__What you need to do__: Set out exactly, line by line, the stretch of data below that begins at the line containing "-618,7 +618,7 @@" and ends at the line containing "alone, a tall", with both ends kept.

__Data for processing__:

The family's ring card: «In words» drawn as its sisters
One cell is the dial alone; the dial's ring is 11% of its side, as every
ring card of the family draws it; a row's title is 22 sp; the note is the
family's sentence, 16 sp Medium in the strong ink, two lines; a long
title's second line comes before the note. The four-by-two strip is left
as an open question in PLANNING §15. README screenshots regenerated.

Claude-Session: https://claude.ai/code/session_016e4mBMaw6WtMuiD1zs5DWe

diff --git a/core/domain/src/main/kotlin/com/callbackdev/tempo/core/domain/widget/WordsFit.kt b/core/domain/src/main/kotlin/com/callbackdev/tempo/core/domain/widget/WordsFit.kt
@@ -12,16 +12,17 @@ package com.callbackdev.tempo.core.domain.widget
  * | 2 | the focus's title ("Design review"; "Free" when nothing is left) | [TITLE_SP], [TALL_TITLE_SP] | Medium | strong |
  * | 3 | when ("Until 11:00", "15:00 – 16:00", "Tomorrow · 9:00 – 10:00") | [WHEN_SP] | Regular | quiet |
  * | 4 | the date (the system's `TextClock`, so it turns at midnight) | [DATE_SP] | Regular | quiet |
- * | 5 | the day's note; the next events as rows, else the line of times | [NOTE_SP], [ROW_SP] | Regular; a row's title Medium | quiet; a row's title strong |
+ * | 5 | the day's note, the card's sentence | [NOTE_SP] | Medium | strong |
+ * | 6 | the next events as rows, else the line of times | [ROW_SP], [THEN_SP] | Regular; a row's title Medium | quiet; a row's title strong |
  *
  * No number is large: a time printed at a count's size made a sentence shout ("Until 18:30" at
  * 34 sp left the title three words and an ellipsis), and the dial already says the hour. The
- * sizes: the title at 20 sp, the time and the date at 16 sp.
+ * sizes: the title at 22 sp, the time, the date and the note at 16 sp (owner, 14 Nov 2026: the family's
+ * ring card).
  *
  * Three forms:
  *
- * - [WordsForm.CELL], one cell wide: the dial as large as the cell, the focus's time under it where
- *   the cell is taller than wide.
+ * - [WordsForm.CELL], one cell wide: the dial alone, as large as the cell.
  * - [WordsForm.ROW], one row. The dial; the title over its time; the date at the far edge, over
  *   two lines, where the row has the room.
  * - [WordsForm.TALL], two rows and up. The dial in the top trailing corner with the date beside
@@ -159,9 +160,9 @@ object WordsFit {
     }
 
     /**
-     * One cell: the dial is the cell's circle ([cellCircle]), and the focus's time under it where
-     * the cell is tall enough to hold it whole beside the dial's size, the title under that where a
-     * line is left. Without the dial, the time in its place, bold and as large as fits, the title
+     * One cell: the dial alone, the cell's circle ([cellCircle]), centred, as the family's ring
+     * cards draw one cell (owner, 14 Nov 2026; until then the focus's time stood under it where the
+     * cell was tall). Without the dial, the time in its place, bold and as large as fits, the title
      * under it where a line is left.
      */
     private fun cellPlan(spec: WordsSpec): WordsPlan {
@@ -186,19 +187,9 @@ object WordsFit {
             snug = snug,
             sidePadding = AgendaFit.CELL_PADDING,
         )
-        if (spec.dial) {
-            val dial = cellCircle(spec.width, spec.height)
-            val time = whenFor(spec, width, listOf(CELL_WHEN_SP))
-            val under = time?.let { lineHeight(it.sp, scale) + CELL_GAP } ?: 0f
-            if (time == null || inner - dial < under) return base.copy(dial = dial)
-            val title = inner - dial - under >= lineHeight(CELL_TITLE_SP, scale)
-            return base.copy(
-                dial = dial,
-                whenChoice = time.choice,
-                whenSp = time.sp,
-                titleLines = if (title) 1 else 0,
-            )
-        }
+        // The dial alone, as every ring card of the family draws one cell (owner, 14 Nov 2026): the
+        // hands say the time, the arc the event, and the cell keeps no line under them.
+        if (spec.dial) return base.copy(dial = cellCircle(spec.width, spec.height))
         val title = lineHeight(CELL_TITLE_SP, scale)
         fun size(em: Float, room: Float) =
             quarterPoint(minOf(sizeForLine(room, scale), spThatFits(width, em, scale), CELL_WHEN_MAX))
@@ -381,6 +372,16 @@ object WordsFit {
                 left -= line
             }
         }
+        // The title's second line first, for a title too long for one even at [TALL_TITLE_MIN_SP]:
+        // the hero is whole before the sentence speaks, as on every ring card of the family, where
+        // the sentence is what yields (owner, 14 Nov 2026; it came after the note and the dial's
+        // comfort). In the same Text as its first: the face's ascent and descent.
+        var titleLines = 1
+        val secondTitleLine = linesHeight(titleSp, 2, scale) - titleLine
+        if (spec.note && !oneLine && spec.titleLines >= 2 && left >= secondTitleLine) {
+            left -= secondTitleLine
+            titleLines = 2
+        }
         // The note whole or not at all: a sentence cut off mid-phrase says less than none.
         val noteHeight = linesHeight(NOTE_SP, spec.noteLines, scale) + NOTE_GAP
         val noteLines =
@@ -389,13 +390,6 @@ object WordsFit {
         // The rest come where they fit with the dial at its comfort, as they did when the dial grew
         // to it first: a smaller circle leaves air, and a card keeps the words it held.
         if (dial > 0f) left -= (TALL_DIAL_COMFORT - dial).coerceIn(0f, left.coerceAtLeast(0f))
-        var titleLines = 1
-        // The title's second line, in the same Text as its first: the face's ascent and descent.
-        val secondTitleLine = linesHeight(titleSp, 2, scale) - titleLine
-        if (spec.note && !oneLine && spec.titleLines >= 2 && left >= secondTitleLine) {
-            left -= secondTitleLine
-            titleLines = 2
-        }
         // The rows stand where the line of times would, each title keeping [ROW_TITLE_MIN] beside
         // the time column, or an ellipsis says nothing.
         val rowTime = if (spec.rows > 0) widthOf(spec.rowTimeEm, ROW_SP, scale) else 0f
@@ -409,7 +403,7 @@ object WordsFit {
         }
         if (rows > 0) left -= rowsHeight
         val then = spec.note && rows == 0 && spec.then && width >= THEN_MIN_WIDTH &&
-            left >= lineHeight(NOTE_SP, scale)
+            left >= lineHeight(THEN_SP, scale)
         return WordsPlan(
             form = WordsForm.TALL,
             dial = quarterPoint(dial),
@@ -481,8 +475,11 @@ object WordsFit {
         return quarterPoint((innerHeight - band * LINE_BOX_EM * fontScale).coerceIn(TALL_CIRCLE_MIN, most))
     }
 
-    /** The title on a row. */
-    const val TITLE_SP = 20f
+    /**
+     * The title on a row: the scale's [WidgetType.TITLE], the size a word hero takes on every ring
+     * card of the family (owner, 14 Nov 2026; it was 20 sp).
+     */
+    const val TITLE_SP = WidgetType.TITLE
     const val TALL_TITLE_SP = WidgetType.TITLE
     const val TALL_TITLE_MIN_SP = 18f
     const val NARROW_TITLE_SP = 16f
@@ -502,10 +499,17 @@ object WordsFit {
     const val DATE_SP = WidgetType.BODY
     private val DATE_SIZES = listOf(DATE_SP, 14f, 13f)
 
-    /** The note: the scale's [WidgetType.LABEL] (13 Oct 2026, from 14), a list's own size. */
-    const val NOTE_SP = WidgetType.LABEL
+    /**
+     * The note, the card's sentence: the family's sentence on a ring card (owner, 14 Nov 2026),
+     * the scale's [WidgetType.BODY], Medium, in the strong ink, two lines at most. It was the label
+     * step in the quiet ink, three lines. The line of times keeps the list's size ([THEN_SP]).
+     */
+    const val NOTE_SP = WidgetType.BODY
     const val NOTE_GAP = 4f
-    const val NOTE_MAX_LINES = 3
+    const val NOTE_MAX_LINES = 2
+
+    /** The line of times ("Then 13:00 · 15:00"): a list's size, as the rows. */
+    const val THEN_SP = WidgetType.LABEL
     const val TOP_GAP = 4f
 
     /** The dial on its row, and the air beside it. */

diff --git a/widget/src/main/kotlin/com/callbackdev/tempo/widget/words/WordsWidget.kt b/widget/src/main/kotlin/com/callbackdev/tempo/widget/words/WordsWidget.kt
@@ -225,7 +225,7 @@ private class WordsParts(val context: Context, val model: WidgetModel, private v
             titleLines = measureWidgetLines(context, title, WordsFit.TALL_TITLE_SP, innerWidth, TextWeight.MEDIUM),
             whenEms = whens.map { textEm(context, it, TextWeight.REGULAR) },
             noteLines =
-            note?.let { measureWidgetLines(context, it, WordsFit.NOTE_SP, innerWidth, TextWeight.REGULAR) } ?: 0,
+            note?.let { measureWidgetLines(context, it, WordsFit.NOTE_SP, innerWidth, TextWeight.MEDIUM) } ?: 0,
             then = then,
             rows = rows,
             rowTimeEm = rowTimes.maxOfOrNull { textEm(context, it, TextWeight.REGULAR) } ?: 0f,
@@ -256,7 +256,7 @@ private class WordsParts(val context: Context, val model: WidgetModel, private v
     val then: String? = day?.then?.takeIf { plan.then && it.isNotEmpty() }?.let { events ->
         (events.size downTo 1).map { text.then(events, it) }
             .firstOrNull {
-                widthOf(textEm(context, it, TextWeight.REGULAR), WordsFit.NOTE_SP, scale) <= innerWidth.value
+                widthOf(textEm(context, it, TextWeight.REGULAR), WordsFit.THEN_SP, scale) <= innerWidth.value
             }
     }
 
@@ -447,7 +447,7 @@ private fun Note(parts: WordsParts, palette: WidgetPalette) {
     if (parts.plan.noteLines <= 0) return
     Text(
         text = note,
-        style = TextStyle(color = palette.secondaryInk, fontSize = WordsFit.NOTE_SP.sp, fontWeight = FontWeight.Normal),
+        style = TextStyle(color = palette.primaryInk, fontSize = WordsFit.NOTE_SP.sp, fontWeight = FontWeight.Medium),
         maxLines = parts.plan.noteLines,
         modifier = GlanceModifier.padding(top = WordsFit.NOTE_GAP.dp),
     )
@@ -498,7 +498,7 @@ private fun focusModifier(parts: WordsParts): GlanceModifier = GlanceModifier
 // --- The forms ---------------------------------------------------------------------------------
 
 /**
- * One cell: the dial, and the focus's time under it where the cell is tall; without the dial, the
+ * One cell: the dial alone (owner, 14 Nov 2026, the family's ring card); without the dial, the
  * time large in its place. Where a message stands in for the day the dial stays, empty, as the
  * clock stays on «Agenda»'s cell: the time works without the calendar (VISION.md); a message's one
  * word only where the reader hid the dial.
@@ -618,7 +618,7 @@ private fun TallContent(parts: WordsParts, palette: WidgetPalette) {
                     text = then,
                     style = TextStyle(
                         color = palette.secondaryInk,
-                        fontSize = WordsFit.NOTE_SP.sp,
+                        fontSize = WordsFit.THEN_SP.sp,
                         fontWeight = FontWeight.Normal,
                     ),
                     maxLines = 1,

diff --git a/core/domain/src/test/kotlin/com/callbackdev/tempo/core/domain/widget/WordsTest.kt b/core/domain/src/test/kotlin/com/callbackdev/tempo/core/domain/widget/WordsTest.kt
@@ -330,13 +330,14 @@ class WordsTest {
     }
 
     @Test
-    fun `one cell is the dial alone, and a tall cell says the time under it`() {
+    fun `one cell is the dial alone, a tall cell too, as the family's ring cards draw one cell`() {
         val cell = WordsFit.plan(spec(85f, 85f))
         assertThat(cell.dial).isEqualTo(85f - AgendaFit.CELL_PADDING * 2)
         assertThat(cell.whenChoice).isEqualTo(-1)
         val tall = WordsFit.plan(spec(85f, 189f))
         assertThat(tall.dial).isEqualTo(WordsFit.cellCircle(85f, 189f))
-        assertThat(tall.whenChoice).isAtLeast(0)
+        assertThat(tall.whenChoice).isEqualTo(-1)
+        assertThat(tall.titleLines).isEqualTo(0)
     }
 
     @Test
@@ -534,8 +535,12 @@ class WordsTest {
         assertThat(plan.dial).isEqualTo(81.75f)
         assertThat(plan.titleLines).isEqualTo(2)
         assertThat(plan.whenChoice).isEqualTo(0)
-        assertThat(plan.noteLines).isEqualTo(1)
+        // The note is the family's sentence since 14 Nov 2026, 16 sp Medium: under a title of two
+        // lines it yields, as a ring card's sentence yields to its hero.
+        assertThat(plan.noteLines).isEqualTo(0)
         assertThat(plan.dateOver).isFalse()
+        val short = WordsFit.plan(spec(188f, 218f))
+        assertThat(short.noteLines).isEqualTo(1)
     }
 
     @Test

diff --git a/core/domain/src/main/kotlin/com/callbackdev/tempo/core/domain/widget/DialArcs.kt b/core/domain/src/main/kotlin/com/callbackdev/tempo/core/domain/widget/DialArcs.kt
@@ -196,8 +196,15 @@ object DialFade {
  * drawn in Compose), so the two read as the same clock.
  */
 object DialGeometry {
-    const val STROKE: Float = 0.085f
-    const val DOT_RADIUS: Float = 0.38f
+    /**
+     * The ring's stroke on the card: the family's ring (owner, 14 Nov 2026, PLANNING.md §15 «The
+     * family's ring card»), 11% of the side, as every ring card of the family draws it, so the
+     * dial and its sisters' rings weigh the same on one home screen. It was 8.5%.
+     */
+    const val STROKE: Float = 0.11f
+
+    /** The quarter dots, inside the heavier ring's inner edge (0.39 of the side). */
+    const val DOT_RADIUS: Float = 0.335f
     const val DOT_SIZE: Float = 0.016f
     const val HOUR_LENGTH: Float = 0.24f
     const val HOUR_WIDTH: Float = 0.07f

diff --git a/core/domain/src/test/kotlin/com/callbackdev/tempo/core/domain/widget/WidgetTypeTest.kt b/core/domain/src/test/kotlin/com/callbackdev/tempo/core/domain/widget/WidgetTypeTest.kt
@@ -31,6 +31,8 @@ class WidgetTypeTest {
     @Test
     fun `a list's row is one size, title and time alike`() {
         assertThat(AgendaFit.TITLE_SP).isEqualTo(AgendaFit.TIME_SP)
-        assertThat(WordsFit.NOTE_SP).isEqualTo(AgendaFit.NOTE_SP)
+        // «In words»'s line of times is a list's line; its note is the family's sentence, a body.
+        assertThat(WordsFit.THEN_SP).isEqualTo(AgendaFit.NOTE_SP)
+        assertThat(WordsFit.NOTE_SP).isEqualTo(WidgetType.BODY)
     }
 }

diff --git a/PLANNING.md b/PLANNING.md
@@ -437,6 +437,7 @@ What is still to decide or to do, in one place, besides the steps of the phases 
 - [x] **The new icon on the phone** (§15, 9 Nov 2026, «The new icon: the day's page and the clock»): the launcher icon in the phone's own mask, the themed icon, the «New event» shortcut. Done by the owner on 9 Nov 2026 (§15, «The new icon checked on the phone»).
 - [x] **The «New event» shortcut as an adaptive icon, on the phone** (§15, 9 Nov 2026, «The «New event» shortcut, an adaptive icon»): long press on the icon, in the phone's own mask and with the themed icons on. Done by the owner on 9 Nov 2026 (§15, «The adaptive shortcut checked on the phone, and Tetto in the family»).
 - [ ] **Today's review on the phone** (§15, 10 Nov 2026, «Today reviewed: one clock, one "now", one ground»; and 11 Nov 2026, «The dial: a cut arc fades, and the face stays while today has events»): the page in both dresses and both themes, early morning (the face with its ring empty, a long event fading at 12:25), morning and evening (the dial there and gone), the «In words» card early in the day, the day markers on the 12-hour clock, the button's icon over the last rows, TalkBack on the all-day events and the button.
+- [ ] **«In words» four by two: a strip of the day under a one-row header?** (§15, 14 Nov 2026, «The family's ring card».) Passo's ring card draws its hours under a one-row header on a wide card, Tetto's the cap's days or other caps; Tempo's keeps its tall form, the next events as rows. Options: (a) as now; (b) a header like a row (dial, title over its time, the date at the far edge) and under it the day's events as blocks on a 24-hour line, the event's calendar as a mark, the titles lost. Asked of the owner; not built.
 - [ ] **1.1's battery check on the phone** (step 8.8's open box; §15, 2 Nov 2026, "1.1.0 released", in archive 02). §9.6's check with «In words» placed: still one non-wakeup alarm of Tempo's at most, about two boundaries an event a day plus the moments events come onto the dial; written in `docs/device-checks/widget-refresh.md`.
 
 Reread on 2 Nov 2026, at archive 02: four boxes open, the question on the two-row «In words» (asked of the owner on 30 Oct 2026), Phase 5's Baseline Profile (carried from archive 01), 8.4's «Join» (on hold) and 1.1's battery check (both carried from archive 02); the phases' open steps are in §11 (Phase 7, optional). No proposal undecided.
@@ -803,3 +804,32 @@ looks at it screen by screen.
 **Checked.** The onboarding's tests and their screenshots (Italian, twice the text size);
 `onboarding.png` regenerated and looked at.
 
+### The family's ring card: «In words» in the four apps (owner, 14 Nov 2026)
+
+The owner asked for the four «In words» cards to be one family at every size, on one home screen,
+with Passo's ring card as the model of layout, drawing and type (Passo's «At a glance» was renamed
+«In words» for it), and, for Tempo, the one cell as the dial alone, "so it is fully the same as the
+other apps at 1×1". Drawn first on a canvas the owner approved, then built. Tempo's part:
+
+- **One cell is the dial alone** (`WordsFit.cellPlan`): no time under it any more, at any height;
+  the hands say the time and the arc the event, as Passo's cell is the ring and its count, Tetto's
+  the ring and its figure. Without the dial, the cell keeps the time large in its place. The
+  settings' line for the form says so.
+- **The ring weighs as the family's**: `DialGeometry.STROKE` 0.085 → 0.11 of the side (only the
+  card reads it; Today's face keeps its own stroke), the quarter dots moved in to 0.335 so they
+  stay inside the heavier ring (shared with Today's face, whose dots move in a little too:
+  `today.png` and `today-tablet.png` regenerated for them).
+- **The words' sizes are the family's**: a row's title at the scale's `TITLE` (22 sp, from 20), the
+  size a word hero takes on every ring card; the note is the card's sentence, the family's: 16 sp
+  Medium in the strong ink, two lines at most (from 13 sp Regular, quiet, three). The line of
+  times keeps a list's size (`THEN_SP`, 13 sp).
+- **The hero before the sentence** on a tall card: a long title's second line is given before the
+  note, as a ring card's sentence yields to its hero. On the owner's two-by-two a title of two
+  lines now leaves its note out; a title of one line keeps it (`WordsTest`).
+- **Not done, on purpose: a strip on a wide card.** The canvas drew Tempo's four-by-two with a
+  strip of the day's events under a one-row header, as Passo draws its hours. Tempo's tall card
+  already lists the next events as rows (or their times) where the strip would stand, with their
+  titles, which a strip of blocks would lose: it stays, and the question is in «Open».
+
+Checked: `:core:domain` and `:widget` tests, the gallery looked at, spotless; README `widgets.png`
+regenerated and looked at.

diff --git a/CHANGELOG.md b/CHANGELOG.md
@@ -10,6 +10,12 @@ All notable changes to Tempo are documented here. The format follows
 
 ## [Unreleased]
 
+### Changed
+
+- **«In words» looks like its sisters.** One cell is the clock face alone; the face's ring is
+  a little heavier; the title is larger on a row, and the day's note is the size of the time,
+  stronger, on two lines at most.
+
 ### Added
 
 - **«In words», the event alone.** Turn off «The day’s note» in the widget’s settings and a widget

__Answer box__:
@@ -618,7 +618,7 @@ private fun TallContent(parts: WordsParts, palette: WidgetPalette) {
                     text = then,
                     style = TextStyle(
                         color = palette.secondaryInk,
-                        fontSize = WordsFit.NOTE_SP.sp,
+                        fontSize = WordsFit.THEN_SP.sp,
                         fontWeight = FontWeight.Normal,
                     ),
                     maxLines = 1,

diff --git a/core/domain/src/test/kotlin/com/callbackdev/tempo/core/domain/widget/WordsTest.kt b/core/domain/src/test/kotlin/com/callbackdev/tempo/core/domain/widget/WordsTest.kt
@@ -330,13 +330,14 @@ class WordsTest {
     }
 
     @Test
-    fun `one cell is the dial alone, and a tall cell says the time under it`() {
+    fun `one cell is the dial alone, a tall cell too, as the family's ring cards draw one cell`() {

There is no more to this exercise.